|Feminism FOR REAL|
Feminism FOR REAL
Deconstructing the Academic Industrial Complex of Feminism
Edited by Jessica Yee
This book is SO GOOD. SO GOOD.
The only thing that kept me from giving it five stars was that, as with pretty much any anthology or short story collection, some of the pieces in Feminism for Real are stronger than others. (Maybe I should have given it five stars, but my ratings are typically a gut reaction and once I make them I don’t really like to go back and change them). There were no real duds, just some selections that didn’t speak to me so much, but overall the collection did what it said towards “deconstructing the academic industrial complex of feminism.” This book is what I was hoping for from bell hooks’ “Feminism for Everybody.” The writers are a diverse group of people, mainly Indigenous and/or Canadian. They talk about how ivory tower feminism has failed them, and how they work anti-oppression principles into their everyday lives and activism.
Editor Jessica Yee’s interview with anna Saini on sex work and feminism was one of the best pieces in the collection. Admittedly, it contained many ideas that I’d read elsewhere, but they bear repeating, especially since Saini’s perspective is not one that gets much mainstream coverage. Here’s an excerpt:
i agree that the missionary slant that feminist “saviors” of sex workers adopt is a modern form of colonialism. Sex workers are the contemporary Venus Hottentot for all the fascination that white feminists have with fetishizing our work…. If they really wanted to help, they would work to correct the racist, capitalistic, abelist and patriarchal power structures that force too many women into sex work, but because they have a stake in these structures they are willfully ignorant to this perspective.
And I love this:
i don’t think anyone is defined by what work they do for pay. In an ideal world, “job” is synonymous with “passion”. i can envision this world in my art and the work in those in my communities, but in the mean time we need to respect the rights of people to identify with what they love rather than how they survive financially. We need to see beyond the confines that white, capitalist, patriarchy place on our humanity.

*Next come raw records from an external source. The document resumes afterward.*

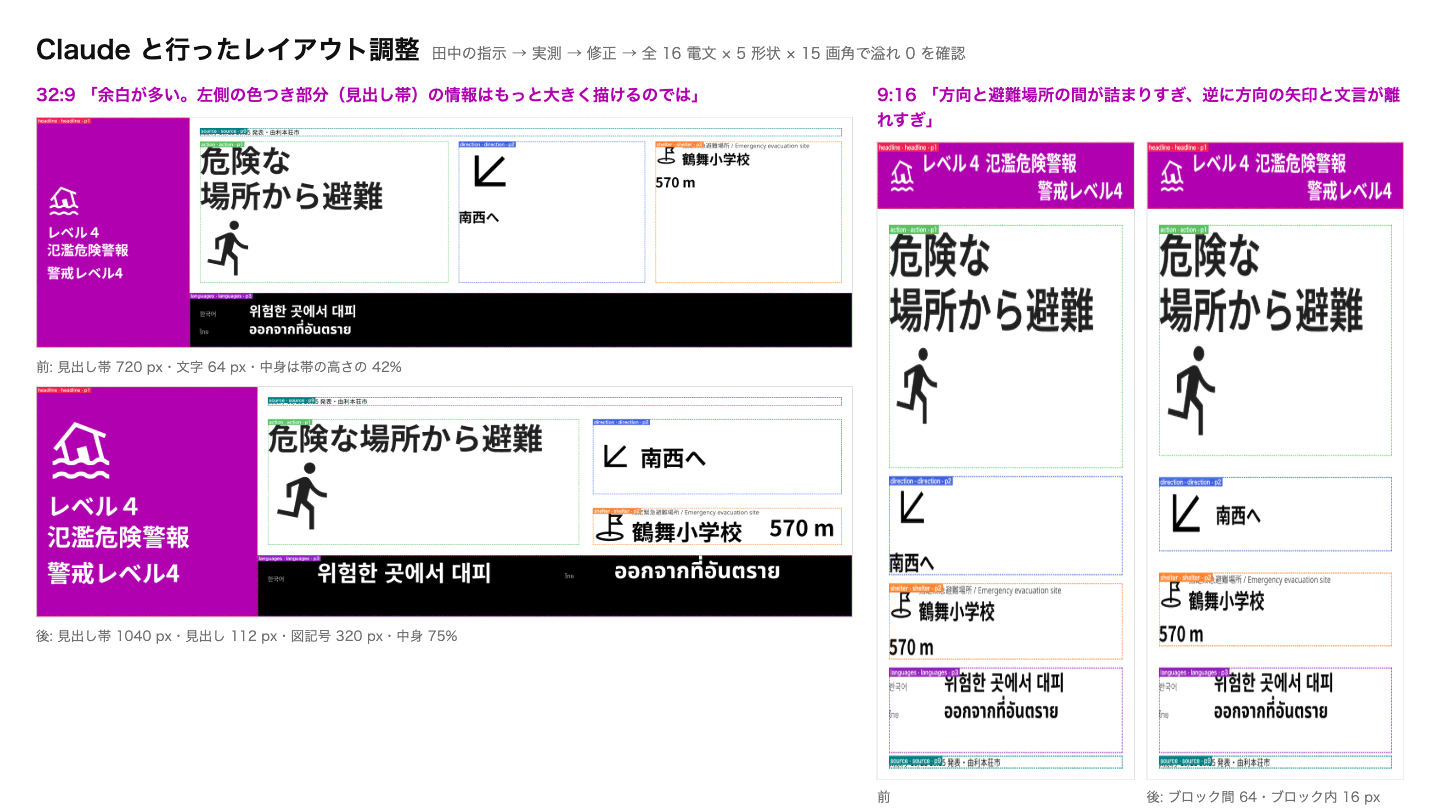
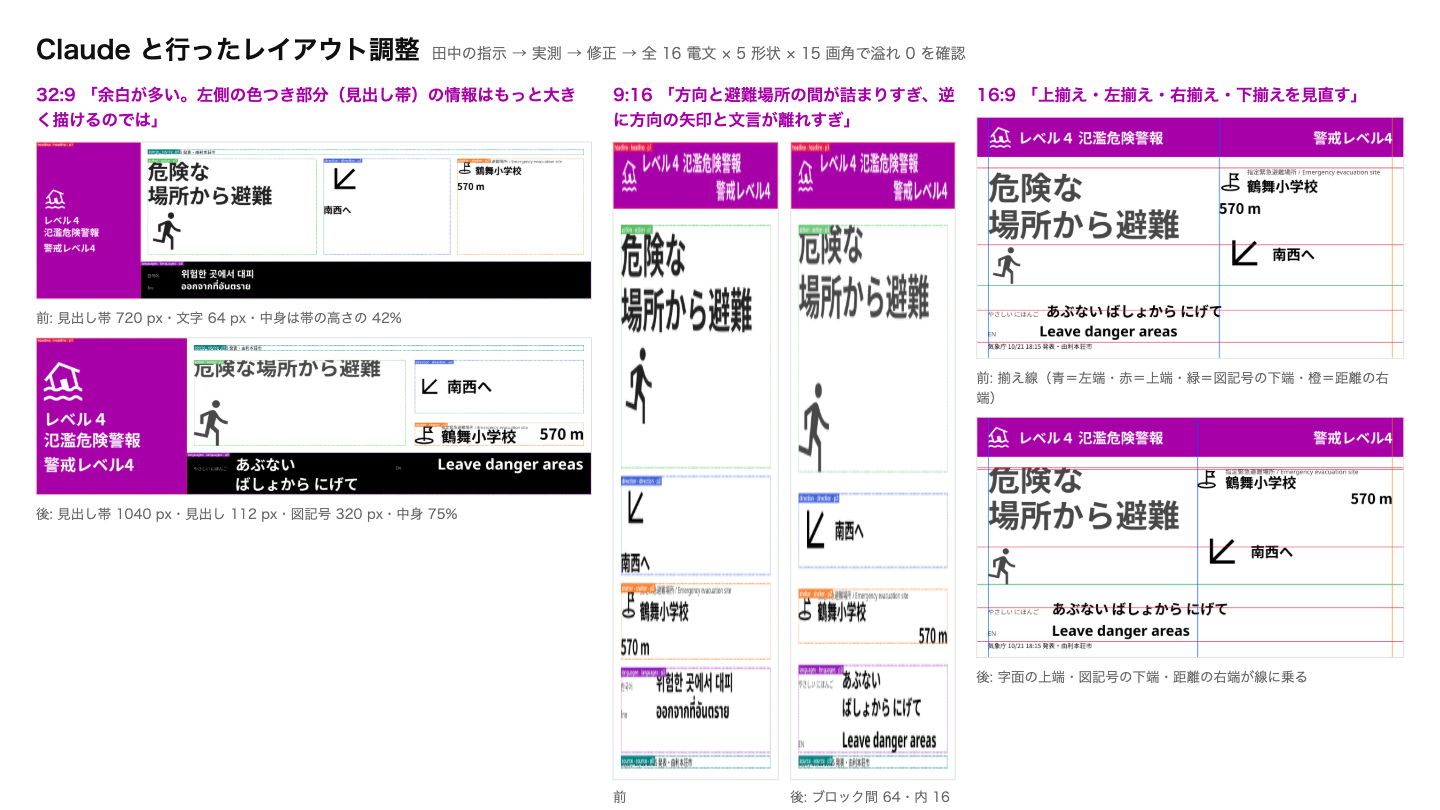
feat(app): cells align on shared lines; stills show the easy Japanese + English pair
Following the owner's review ("align top, left, right and bottom to the grid"):
- Body text is trimmed to the cap height and the baseline (text-box), so the
  first line of every body cell starts on the cell's top edge and cells in one
  row share it; cells clip 24 px outside so kanji above the cap stay visible.
- Each pictogram measures its drawn ink (viewBox margin, stroke, rotation) and
  moves it onto the cell's left line; the action pictogram also sits on the
  cell's bottom line. The box is unchanged, so overflow checks are not affected.
- The distance is right-aligned to the cell's right edge, the language label
  column is a fixed 256, the shelter kind sits 16 above the name.
- 16:9 columns are 1:1 (were 5:4) so an 11-character shelter name fits one line.

Stills are taken at t = 13.5 s, one second into the easy Japanese + English
pair (rule in app/layout/README.md); the admin preview uses 1 s. 19 bulletins x
(5 shapes + 15 aspects) render with no overflow and no missing required cell.

diff --git a/app/app/components/PictogramMark.vue b/app/app/components/PictogramMark.vue
@@ -1,5 +1,5 @@
 <script setup lang="ts">
-const props = defineProps<{ id: string; sizePx: number; rotation?: number }>()
+const props = defineProps<{ id: string; sizePx: number; rotation?: number; alignBottom?: boolean }>()
 
 const SVG_BY_PATH = import.meta.glob<string>('../../public/picto/*.svg', {
   eager: true,
@@ -12,6 +12,37 @@ const PLACEHOLDER_LABEL_MIN_PX = 12
 
 const svg = computed(() => SVG_BY_PATH[`../../public/picto/${props.id}.svg`])
 const labelPx = computed(() => Math.max(PLACEHOLDER_LABEL_MIN_PX, Math.round(props.sizePx * PLACEHOLDER_LABEL_RATIO)))
+const glyph = ref<HTMLElement>()
+const ink = ref({ dx: 0, dy: 0 })
+
+// Each symbol sits inside its viewBox with its own margin (and an arrow's changes as it turns), so the
+// drawn ink, not the box, is moved onto the cell's left line (and onto its bottom line when asked).
+function measureInk() {
+  const svgEl = glyph.value?.querySelector('svg')
+  if (!svgEl) return
+  const vb = svgEl.viewBox.baseVal
+  const box = svgEl.getBBox()
+  const stroke = svgEl.getAttribute('stroke')
+  const half = stroke && stroke !== 'none' ? Number(svgEl.getAttribute('stroke-width') ?? 0) / 2 : 0
+  const angle = ((props.rotation ?? 0) * Math.PI) / 180
+  const cx = vb.x + vb.width / 2
+  const cy = vb.y + vb.height / 2
+  const corners = [
+    [box.x - half, box.y - half],
+    [box.x + box.width + half, box.y - half],
+    [box.x - half, box.y + box.height + half],
+    [box.x + box.width + half, box.y + box.height + half],
+  ].map(([x, y]) => [cx + (x! - cx) * Math.cos(angle) - (y! - cy) * Math.sin(angle), cy + (x! - cx) * Math.sin(angle) + (y! - cy) * Math.cos(angle)])
+  const left = Math.min(...corners.map(([x]) => x!))
+  const bottom = Math.max(...corners.map(([, y]) => y!))
+  ink.value = {
+    dx: -Math.max(0, (left - vb.x) / vb.width),
+    dy: props.alignBottom ? Math.max(0, (vb.y + vb.height - bottom) / vb.height) : 0,
+  }
+}
+
+onMounted(measureInk)
+watch(() => [props.id, props.rotation, props.alignBottom], () => nextTick(measureInk))
 </script>
 
 <template>
@@ -19,9 +50,9 @@ const labelPx = computed(() => Math.max(PLACEHOLDER_LABEL_MIN_PX, Math.round(pro
     class="pictogram"
     :data-pictogram="id"
     :data-pictogram-missing="svg ? undefined : '1'"
-    :style="{ '--size': sizePx, '--label': labelPx, '--rotation': `${rotation ?? 0}deg` }"
+    :style="{ '--size': sizePx, '--label': labelPx, '--rotation': `${rotation ?? 0}deg`, '--ink-dx': ink.dx, '--ink-dy': ink.dy }"
   >
-    <div v-if="svg" class="glyph" aria-hidden="true" v-html="svg" />
+    <div v-if="svg" ref="glyph" class="glyph" aria-hidden="true" v-html="svg" />
     <span v-else class="placeholder">{{ id }}</span>
   </div>
 </template>
@@ -38,7 +69,7 @@ const labelPx = computed(() => Math.max(PLACEHOLDER_LABEL_MIN_PX, Math.round(pro
 .glyph {
   width: 100%;
   height: 100%;
-  transform: rotate(var(--rotation));
+  transform: translate(calc(var(--ink-dx) * 100%), calc(var(--ink-dy) * 100%)) rotate(var(--rotation));
 }
 .glyph :deep(svg) {
   display: block;

diff --git a/app/app/components/ScreenCell.vue b/app/app/components/ScreenCell.vue
@@ -41,7 +41,7 @@ const currentGroup = computed(() => (languageGroups.value.length ? props.languag
     <template v-else-if="cell.role === 'action'">
       <p class="t-action action-text">{{ cell.text.ja }}</p>
       <div class="action-sub">
-        <PictogramMark v-if="cell.pictogram && pictogramPx" :id="cell.pictogram" :size-px="pictogramPx" />
+        <PictogramMark v-if="cell.pictogram && pictogramPx" :id="cell.pictogram" :size-px="pictogramPx" align-bottom />
         <p v-if="cell.text.ja_easy && easyInAction" class="t-guide" lang="ja" data-lang="ja_easy">{{ cell.text.ja_easy }}</p>
       </div>
     </template>
@@ -179,14 +179,22 @@ p {
   align-items: center;
   gap: calc(24 * var(--px));
 }
+.action-sub {
+  margin-top: auto;
+  align-items: flex-end;
+}
 .shelter-text {
   min-width: 0;
+  display: flex;
+  flex-direction: column;
+  gap: calc(16 * var(--px));
 }
 .shelter-kind {
   opacity: var(--shelter-kind-opacity);
 }
 .distance {
   flex: none;
+  margin-left: auto;
   white-space: nowrap;
   font-variant-numeric: tabular-nums;
 }
@@ -202,7 +210,7 @@ p {
   grid-area: 1 / 1;
   display: flex;
   flex-direction: column;
-  gap: calc(8 * var(--px));
+  gap: calc(16 * var(--px));
   visibility: hidden;
 }
 .lang-line {
@@ -215,7 +223,7 @@ p {
 }
 .lang-label {
   flex: none;
-  min-width: calc(200 * var(--px));
+  width: calc(256 * var(--px));
   opacity: var(--lang-label-opacity);
 }
 </style>

diff --git a/app/app/assets/screen.css b/app/app/assets/screen.css
@@ -53,7 +53,9 @@ body {
 .cell {
   min-width: 0;
   min-height: 0;
-  overflow: hidden;
+  overflow: clip;
+  /* Text is trimmed to the cap height; kanji rise about 0.15 em above it, which must stay visible. */
+  overflow-clip-margin: calc(24 * var(--px));
 }
 .cell.is-band {
   background: var(--band);
@@ -101,4 +103,14 @@ body {
 :lang(th) .t-guide,
 .t-guide:lang(th) {
   word-break: normal;
+}
+
+/* Lines are trimmed to the cap height and the baseline, so the first line of every body cell starts on
+   the cell's top edge and cells in one row share a top line whatever their type size. */
+.role-action .t-action,
+.role-action .t-guide,
+.role-direction .t-guide,
+.role-shelter .t-guide,
+.role-shelter .t-fine {
+  text-box: trim-both cap alphabetic;
 }

diff --git a/app/app/pages/admin.vue b/app/app/pages/admin.vue
@@ -23,7 +23,7 @@ interface Catalog {
 
 const PREVIEW_SHAPES: Shape[] = ['16x9', '32x9', '9x16', '1x1']
 const PREVIEW_HEIGHT_PX: Record<Shape, number> = { '16x9': 216, '32x9': 108, '9x16': 300, '1x1': 216, pillar: 300 }
-const PREVIEW_AT_MS = 3000
+const PREVIEW_AT_MS = 1000
 
 const TOKEN_STORAGE_KEY = 'evac-admin-token'
 

diff --git a/app/layout/templates.ts b/app/layout/templates.ts
@@ -13,7 +13,7 @@ export const STACKED_BAND_MIN_PX = 200
 
 const LANDSCAPE: ShapeLayout = {
   id: 'split',
-  columns: [M, '5fr', G, '4fr', M],
+  columns: [M, '1fr', G, '1fr', M],
   rows: [BAND, M, '1fr', G, '1fr', G, 'auto', SOURCE_GAP, 'auto', FOOT],
   areas: [
     'headline headline headline headline headline',

diff --git a/app/layout/README.md b/app/layout/README.md
@@ -19,6 +19,8 @@ Anything not listed here is internal and may change shape without notice. The si
 | `liveLayoutGate(approvals, site, municipality, bulletinId)`, `layoutKey`, `Approvals`, `LiveLayoutGate` | `gate.ts` | the approval gate used by `/api/live-layout`: `'ok'` only for an approved bulletin at a site with auto publish on, otherwise `'auto-publish-off'` or `'unapproved'` (the 403 `data.reason`). `Approvals` is the shape of `data/approvals.json` |
 | `pickAmbient(siteKey, epochMs, sceneId?)`, `AMBIENT_SCENES`, `AmbientScene`, `overlayGeometry` | `ambient/index.ts` | the ambient layer: hourly deterministic pick of scene, D21 overlay corner and seed; scenes are pure `render(ctx, t, seed, shape)`. See `ambient/README.md` |
 
+The language band shows two languages for 2.5 s each: easy Japanese + English, Simplified + Traditional Chinese, Korean + Thai, Vietnamese + Filipino, Indonesian (12.5 s a round). Stills (gallery, review pages, key visuals, before/after comparisons) are taken with `clock=virtual&t=13500` (or any 1000 + n × 12500 ms), one second into the easy Japanese + English pair, after it has faded in.
+
 ## What the rendered screen reports
 
 The root `.evac-screen` element carries `data-shape`, `data-template`, `data-variant`, `data-level`, `data-ready="1"` once fonts are loaded and the fit loop has finished, `data-dropped="<cell id>:<reason>,..."` (reasons: `no-slot`, `duplicate-role`, `overflow`), `data-overflow="<cell id>:<lang>,..."` (what still overflows after every optional cell was dropped; `lang` is the text key that spilled — `ja` for the headline and other code-written text, `ja_easy` / `en` / `zh_hans` / `zh_hant` / `ko` for Writer text, `pictogram` when only the pictogram box spills; `screen` when the page itself overflows), `data-headline-scale="0.85"` when a 9:16 or 1:1 headline was stepped down and `data-missing-required`. Each cell carries `data-cell-id`, `data-role`, `data-priority` and `data-motion`.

This is so, so, spot on. Identifying people with the work they do is inherently a classist paradigm that erases the reality of so many people. It also places a premium on a person’s ability to work at all. So many people cannot enter the workforce, despite wanting and/or needing to, because they are physically or mentally disabled in some way. Is someone who can’t work less than fully human? Surely not.
Okay, I could go on and on and on about all the pieces I really liked, but this review is already being posted so much later than I wanted, so this is what you get. But read it. Seriously. Maybe I’ll post a review “part II” at a later point.
Want more like this? Try:
- Language, Culture, and Two Spirit Identity This awesome blog post is not from the anthology, but it gives a flavor of the types of pieces that are in the book.
- Feminism is for Everybody, bell hooks. I read this in the beginning of the year for A Year of Feminist Classics, and it sparked some very interesting discussions.